More divorced Florida parents who have a formal child support agreement in place may be receiving assistance from the federal Child Support Enforcement Program, but fewer divorced parents overall have one compared to previous years, according to a study. Researchers found that in 2004, around 60 percent of eligible parents had such an agreement, but by 2014, the percentage had dropped to 49 percent.
The Child Support Enforcement Program was created almost four decades ago to help ensure that parents continue to support their children. There are a number of reasons that parents may fail to pay child support, but two of the major ones are poor employment prospects and their own financial struggles. It is possible that the program needs to shift toward assisting parents with job training and employment. Simply allowing the support to go unpaid is not the right solution because child support makes a significant difference in children's lives.
Research links child support to fewer problems with behavior, a better relationship with the parent paying support and improved cognitive skills. Children thrive when they have access to the additional resources that two incomes can provide, and less stress for single parents means better outcomes for children.

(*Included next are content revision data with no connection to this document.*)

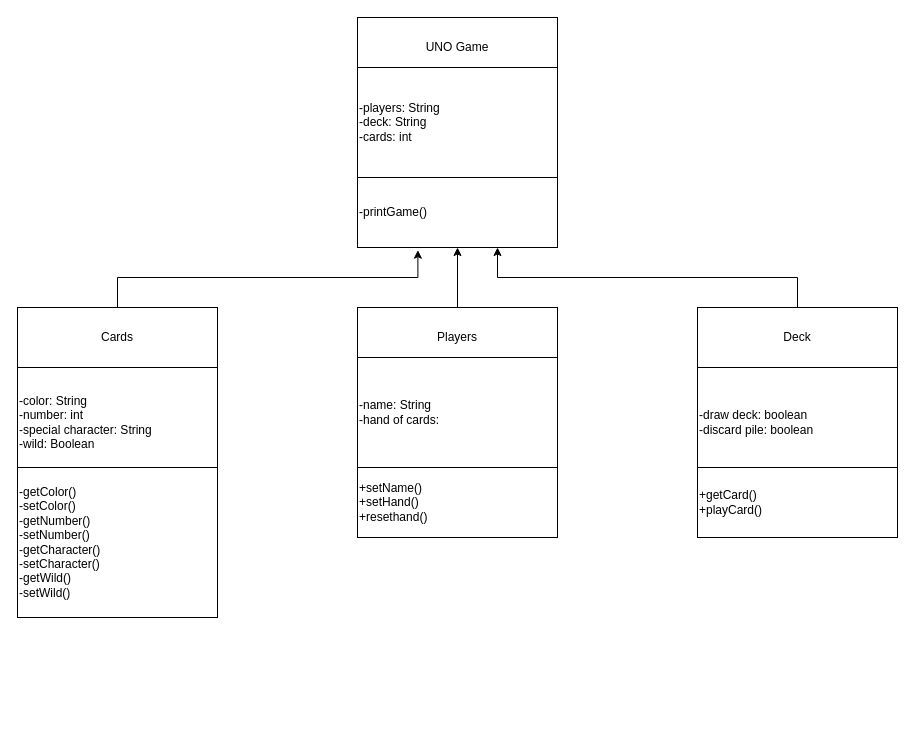
Earlier version of the draw.io diagram unoUML.drawio (yafelipe/ComputerProgramming1). Source tidied: cells renumbered, new cells numbered last; positions are measured from the earlier drawing's top-left corner, leaving out a move shared by most shapes. Both pictures are drawn from the tidied source at 100%, with x=0, y=0 at pixel (17, 17).
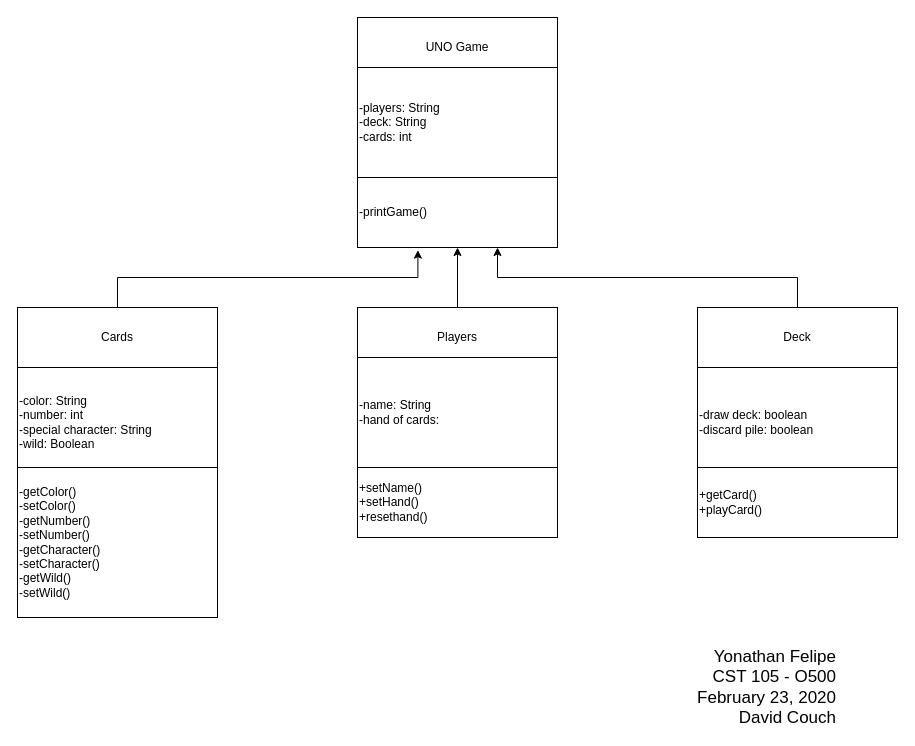
Above is the later version.

Change to the diagram source:
```diff
@@
 <mxGraphModel background="#ffffff">
   <root>
     <mxCell id="0" />
     <mxCell id="1" parent="0" />
     <mxCell id="2" value="UNO Game" style="rounded=0;whiteSpace=wrap;html=1;" parent="1" vertex="1">
       <mxGeometry x="340" width="200" height="60" as="geometry" />
     </mxCell>
     <mxCell id="3" value="-players: String&lt;br&gt;-deck: String&lt;br&gt;-cards: int" style="rounded=0;whiteSpace=wrap;html=1;align=left;" parent="1" vertex="1">
       <mxGeometry x="340" y="50" width="200" height="110" as="geometry" />
     </mxCell>
     <mxCell id="4" value="-printGame()" style="rounded=0;whiteSpace=wrap;html=1;align=left;" parent="1" vertex="1">
       <mxGeometry x="340" y="160" width="200" height="70" as="geometry" />
     </mxCell>
     <mxCell id="5" style="edgeStyle=orthogonalEdgeStyle;rounded=0;jettySize=auto;html=1;exitX=0.5;exitY=0;exitDx=0;exitDy=0;entryX=0.302;entryY=1.038;entryDx=0;entryDy=0;entryPerimeter=0;" parent="1" edge="1" source="6" target="4">
       <mxGeometry relative="1" as="geometry" />
     </mxCell>
     <mxCell id="6" value="Cards" style="rounded=0;whiteSpace=wrap;html=1;" parent="1" vertex="1">
       <mxGeometry y="290" width="200" height="60" as="geometry" />
     </mxCell>
     <mxCell id="7" value="-color: String&lt;br&gt;-number: int&lt;br&gt;-special character: String&lt;br&gt;-wild: Boolean" style="rounded=0;whiteSpace=wrap;html=1;align=left;" parent="1" vertex="1">
       <mxGeometry y="350" width="200" height="110" as="geometry" />
     </mxCell>
     <mxCell id="8" value="-getColor()&lt;br&gt;-setColor()&lt;br&gt;-getNumber()&lt;br&gt;-setNumber()&lt;br&gt;-getCharacter()&lt;br&gt;-setCharacter()&lt;br&gt;-getWild()&lt;br&gt;-setWild()" style="rounded=0;whiteSpace=wrap;html=1;align=left;" parent="1" vertex="1">
       <mxGeometry y="450" width="200" height="150" as="geometry" />
     </mxCell>
     <mxCell id="9" style="edgeStyle=orthogonalEdgeStyle;rounded=0;jettySize=auto;html=1;exitX=0.5;exitY=0;exitDx=0;exitDy=0;entryX=0.5;entryY=1;entryDx=0;entryDy=0;" parent="1" edge="1" source="10" target="4">
       <mxGeometry relative="1" as="geometry" />
     </mxCell>
     <mxCell id="10" value="Players" style="rounded=0;whiteSpace=wrap;html=1;" parent="1" vertex="1">
       <mxGeometry x="340" y="290" width="200" height="60" as="geometry" />
     </mxCell>
     <mxCell id="11" value="-name: String&lt;br&gt;-hand of cards:&amp;nbsp;" style="rounded=0;whiteSpace=wrap;html=1;align=left;" parent="1" vertex="1">
       <mxGeometry x="340" y="340" width="200" height="110" as="geometry" />
     </mxCell>
     <mxCell id="12" value="+setName()&lt;br&gt;+setHand()&lt;br&gt;+resethand()&lt;br&gt;" style="rounded=0;whiteSpace=wrap;html=1;align=left;" parent="1" vertex="1">
       <mxGeometry x="340" y="450" width="200" height="70" as="geometry" />
     </mxCell>
     <mxCell id="13" style="edgeStyle=orthogonalEdgeStyle;rounded=0;jettySize=auto;html=1;exitX=0.5;exitY=0;exitDx=0;exitDy=0;entryX=0.7;entryY=1;entryDx=0;entryDy=0;entryPerimeter=0;" parent="1" edge="1" source="14" target="4">
       <mxGeometry relative="1" as="geometry" />
     </mxCell>
     <mxCell id="14" value="Deck" style="rounded=0;whiteSpace=wrap;html=1;" parent="1" vertex="1">
       <mxGeometry x="680" y="290" width="200" height="60" as="geometry" />
     </mxCell>
     <mxCell id="15" value="-draw deck: boolean&lt;br&gt;-discard pile: boolean" style="rounded=0;whiteSpace=wrap;html=1;align=left;" parent="1" vertex="1">
       <mxGeometry x="680" y="350" width="200" height="110" as="geometry" />
     </mxCell>
     <mxCell id="16" value="+getCard()&lt;br&gt;+playCard()" style="rounded=0;whiteSpace=wrap;html=1;align=left;" parent="1" vertex="1">
       <mxGeometry x="680" y="450" width="200" height="70" as="geometry" />
     </mxCell>
+    <mxCell id="17" value="&lt;font style=&quot;font-size: 17px&quot;&gt;&lt;font style=&quot;font-size: 17px&quot;&gt;Yonathan Felipe&lt;br&gt;&lt;/font&gt;CST 105 - O500&lt;br&gt;February 23, 2020&lt;br&gt;David Couch&lt;/font&gt;" style="text;html=1;align=right;verticalAlign=middle;fillColor=none;strokeColor=none;rounded=0;strokeWidth=4;" parent="1" vertex="1">
+      <mxGeometry x="670" y="635" width="150" height="70" as="geometry" />
+    </mxCell>
   </root>
 </mxGraphModel>
```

Parents who are struggling to collect support and who have a formal agreement in place may go through legal channels to collect what they are owed. Actions taken might include garnishing wages, bonuses, tax refunds or other sources of income, but parents are not permitted to change the visitation agreement due to unpaid support. Conversely, a parent who is struggling to pay support due to a change in circumstances must request a modification, and an attorney can often be of assistance in this regard.